The research is lead by Beth Karlin, PhD, of the University of California, Irvine. The paper on it appears in the journal Psychological Bulletin, which is published by the American Psychological Association.
Researchers analyzed 42 studies published between 1976 and 2010 that involved a total of 256,536 participants. This meta-analysis reinforced previous findings that feedback is effective in producing energy savings but results varied significantly from study to study so researchers broke down each study’s moderating factors (i.e., feedback methods, length of feedback, etc.) to help figure out which types of feedback are most effective.
Results showed that the studies with the least engaging feedback, like summarizing energy usage on a utility bill, were the least effective, while something more engaging, like home computer software that details energy use in real time, was the most effective in conserving energy use, according to the article.

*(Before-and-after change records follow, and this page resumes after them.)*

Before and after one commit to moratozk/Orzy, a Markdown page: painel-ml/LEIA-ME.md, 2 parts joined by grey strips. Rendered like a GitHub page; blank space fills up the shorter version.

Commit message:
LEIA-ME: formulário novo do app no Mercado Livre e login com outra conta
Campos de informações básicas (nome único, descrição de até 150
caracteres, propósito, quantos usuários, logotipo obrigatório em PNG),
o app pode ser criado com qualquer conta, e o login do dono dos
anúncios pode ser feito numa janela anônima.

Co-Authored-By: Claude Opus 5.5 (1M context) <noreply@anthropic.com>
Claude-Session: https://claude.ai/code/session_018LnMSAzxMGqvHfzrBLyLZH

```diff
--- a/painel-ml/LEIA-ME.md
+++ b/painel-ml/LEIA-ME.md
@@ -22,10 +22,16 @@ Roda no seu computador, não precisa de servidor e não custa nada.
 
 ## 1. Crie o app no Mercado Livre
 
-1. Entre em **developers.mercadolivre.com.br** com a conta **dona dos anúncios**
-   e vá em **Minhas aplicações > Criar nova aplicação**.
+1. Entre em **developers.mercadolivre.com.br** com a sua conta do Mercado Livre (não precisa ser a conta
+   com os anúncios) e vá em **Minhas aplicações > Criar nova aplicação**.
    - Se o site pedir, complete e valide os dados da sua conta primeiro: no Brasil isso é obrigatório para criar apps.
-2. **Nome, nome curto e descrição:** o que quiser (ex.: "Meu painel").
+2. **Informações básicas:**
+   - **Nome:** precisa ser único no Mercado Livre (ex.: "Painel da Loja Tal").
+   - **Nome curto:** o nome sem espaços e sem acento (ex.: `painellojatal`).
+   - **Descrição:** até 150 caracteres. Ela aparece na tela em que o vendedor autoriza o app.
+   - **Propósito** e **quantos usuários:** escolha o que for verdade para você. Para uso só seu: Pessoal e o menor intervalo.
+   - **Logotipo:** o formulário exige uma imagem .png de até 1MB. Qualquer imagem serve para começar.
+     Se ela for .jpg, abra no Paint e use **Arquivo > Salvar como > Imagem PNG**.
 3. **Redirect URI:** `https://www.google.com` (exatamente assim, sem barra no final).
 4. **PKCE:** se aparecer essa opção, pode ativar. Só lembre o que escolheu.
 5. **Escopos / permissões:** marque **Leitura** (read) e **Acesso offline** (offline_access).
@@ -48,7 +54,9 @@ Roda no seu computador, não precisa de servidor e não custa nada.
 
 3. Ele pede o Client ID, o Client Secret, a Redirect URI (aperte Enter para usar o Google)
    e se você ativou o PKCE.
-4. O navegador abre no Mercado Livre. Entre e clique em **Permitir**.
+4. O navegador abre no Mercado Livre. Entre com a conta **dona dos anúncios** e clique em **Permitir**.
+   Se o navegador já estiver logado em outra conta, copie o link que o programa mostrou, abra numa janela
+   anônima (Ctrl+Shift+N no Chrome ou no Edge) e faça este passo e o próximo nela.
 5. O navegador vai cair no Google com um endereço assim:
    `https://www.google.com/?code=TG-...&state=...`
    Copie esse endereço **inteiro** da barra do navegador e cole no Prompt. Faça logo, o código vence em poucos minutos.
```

Having consumers set goals for energy use and giving them feedback on their progress is effective, Karlin said. For example, electric companies that let households set a monthly electricity goal in dollars, kilowatt-hours or carbon dioxide emissions and then allow them to see how well they’re meeting their goals over time are best at getting consumers to lower their electricity use.
The analysis also found that presenting feedback in terms of energy used or potential money saved may not be enough to get people to conserve. A small number of studies did suggest that a combination of feedback with external incentives, like cost savings, could be effective, but there was not enough research to help the researchers understand its effectiveness. “This is a highly promising finding that should be explored further through additional study,” Karlin said.
Interestingly, giving feedback on how someone’s energy use compares to his or her neighbors, also known as the social comparison method, is not as effective when compared to some other methods, such as allowing consumers to set personal energy use goals.
This is particularly relevant in California where some water companies are using the social comparison method in an effort to drive down water use, according to Karlin.